For me, it was something I honestly didn’t take much notice of. It wasn’t until I was trying to fulfil my New Year’s resolution that the notion of checking dog food became a new hobby. My big goal for this year has been to try and read more at night, rather than aimlessly browse my phone in bed; something I know we’re all guilty of.
I got myself a nice big pile of books to work through, and one of them was called ‘Big Kibble’. Without spoiling it, it opened my eyes to the realisation that the kibble I was giving Sam, my Long-haired Dachshund, might not be the perfectly formulated food I thought it was. Even though I was buying feed aimed towards a specific breed, the book suggested that it shouldn’t be viewed as a primary source of nutrition.
Kibble is often made from by-products and all manner of ingredients. You only have to look at the ingredients list on the back of a bag to fall down a Google wormhole of words you’ve never heard before. Now, while the book did highlight a few changes you can make, and how to view feed, I have done something I never thought I would: started making our own dog food.
We’ve had a few furrowed brows when the family is round and sees one of us taking Tupperware out of the fridge to pop in the dog bowl, but I liken it to this. You know that a cereal bar is nutritionally sound and can keep you going during the day, but would you have cereal bars for every meal every day and expect your digestive system to be in tip-top shape?
That is pretty much what happens when dogs eat kibble for every meal. They’re getting some nutritional value, but it might not be doing their digestion any good in the long term. We’ve talked about digestive enzymes on the blog before (you can read about it here), and it is always important that you give your dog a fighting chance to balance/improve their digestive system. So how can you do it?
For starters, you can begin by reading up on using raw ingredients in dog food. Unlike all the fancy organic stuff in the supermarket, it doesn’t have to be that dear. Like most things these days, you can get meals with raw ingredients delivered. For example, the lovely folks at Bella & Duke, who develop raw dog food based on age, can help take the hassle out of trying to give your dog the right balance with their diets.

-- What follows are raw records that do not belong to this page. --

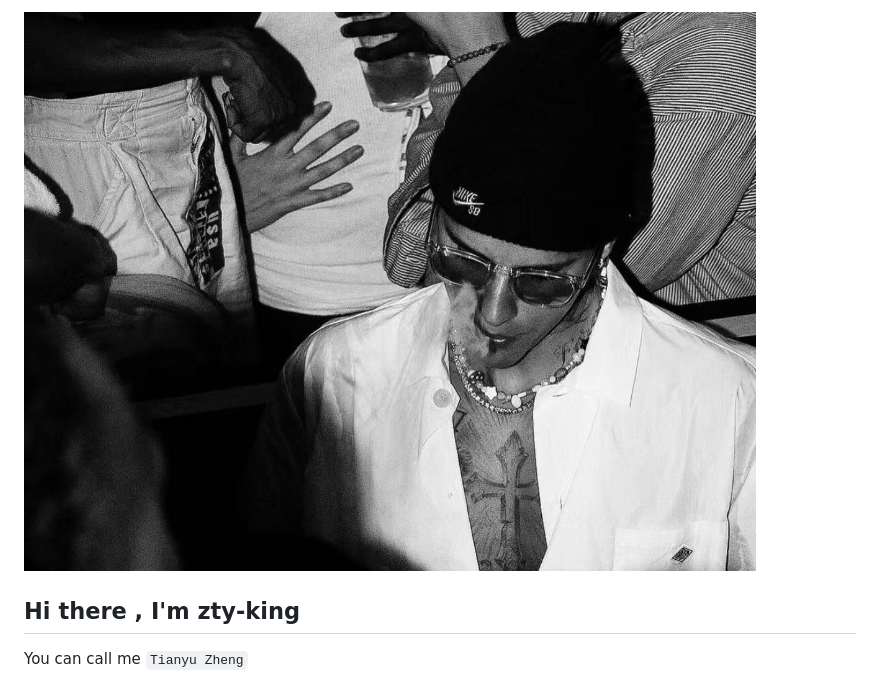
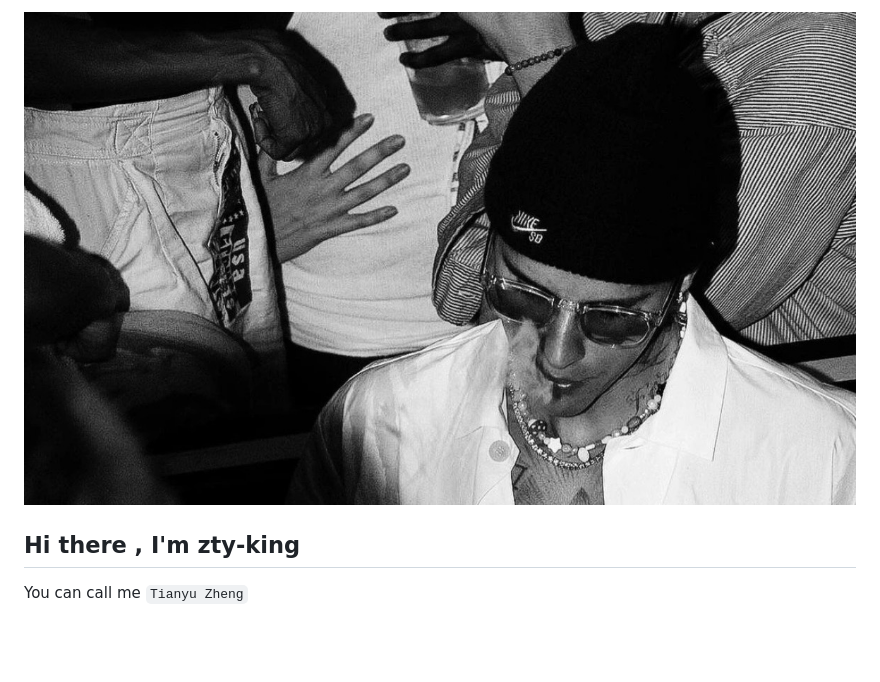
Before and after one commit to zty-king/zty-king, a Markdown page: README.md, the part around the change. GitHub-like rendering; pictures changed too: images/9266cedceb1dd25057273433338ada6.jpg (added), images/b5346bd72b90094539430cd0dd3e14a.jpg (deleted); blank space fills up the shorter version.

Commit message:
fix picture

```diff
--- a/README.md
+++ b/README.md
@@ -1,4 +1,4 @@
-![image](./images/b5346bd72b90094539430cd0dd3e14a.jpg)
+![image](./images/9266cedceb1dd25057273433338ada6.jpg)
 
 ## Hi there , I'm zty-king
 
```
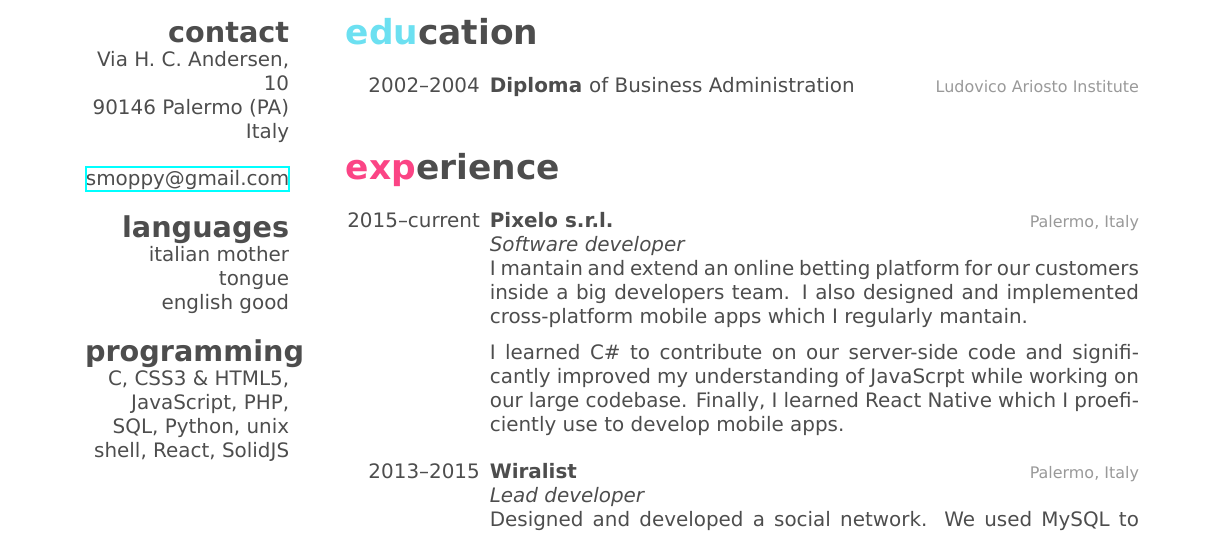
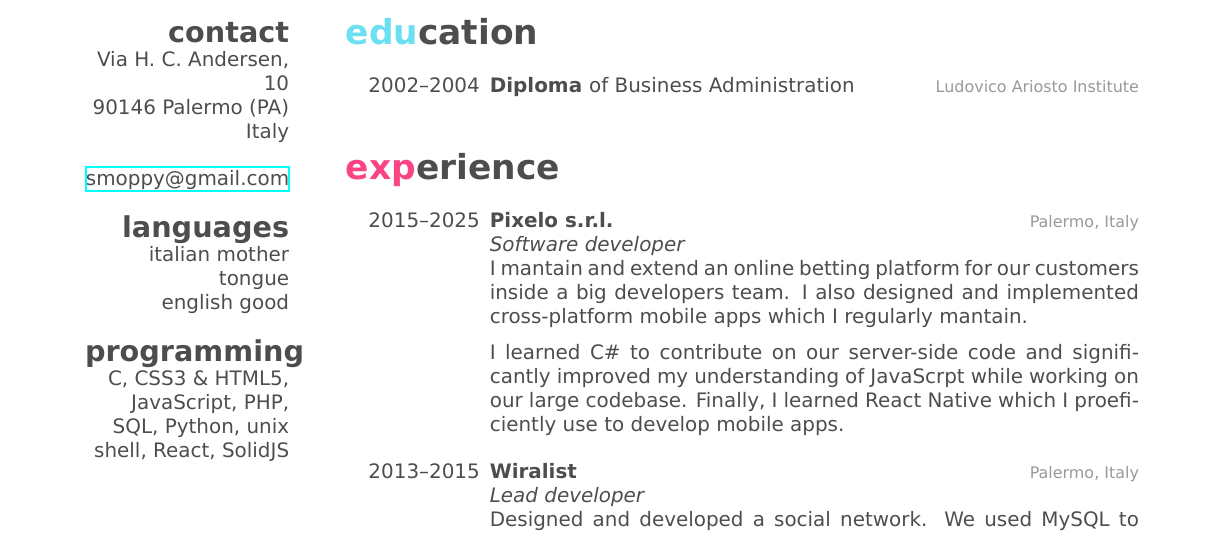
Before and after one commit to bitsmanent/cv, a LaTeX CV (en.tex): part of page 1 of 2, cut so that both start at the same text. Compiled offline with XeLaTeX.

Commit message:
Update ending date for Pixelo job.

```diff
--- a/en.tex
+++ b/en.tex
@@ -40,7 +40,7 @@ C, CSS3 \& HTML5, JavaScript, PHP, SQL, Python, unix shell, React, SolidJS
 \begin{entrylist}
 %------------------------------------------------
 \entry
-{2015--current}
+{2015--2025}
 {Pixelo s.r.l.}
 {Palermo, Italy}
 {\emph{Software developer} \\
```
Also changed, not shown: it.tex (+1 -1 lines).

Think about it; your diet changes as you get older, so why shouldn’t your dog’s? And if you’ve ever been the victim of a dog snatching a stray burger patty or sausage sitting by a barbecue before you’ve cooked it, you’ll know that pups of all sizes love raw meat. I highly recommend giving it a go, even if it’s just swapping out a meal or two through the week for raw or grain-free meals. You could be surprised at how well your dog takes to it.
Want to test them to see how they get on with new food? Why not try making your dog some treats they’re going to find delicious with this recipe for dog-friendly cookies.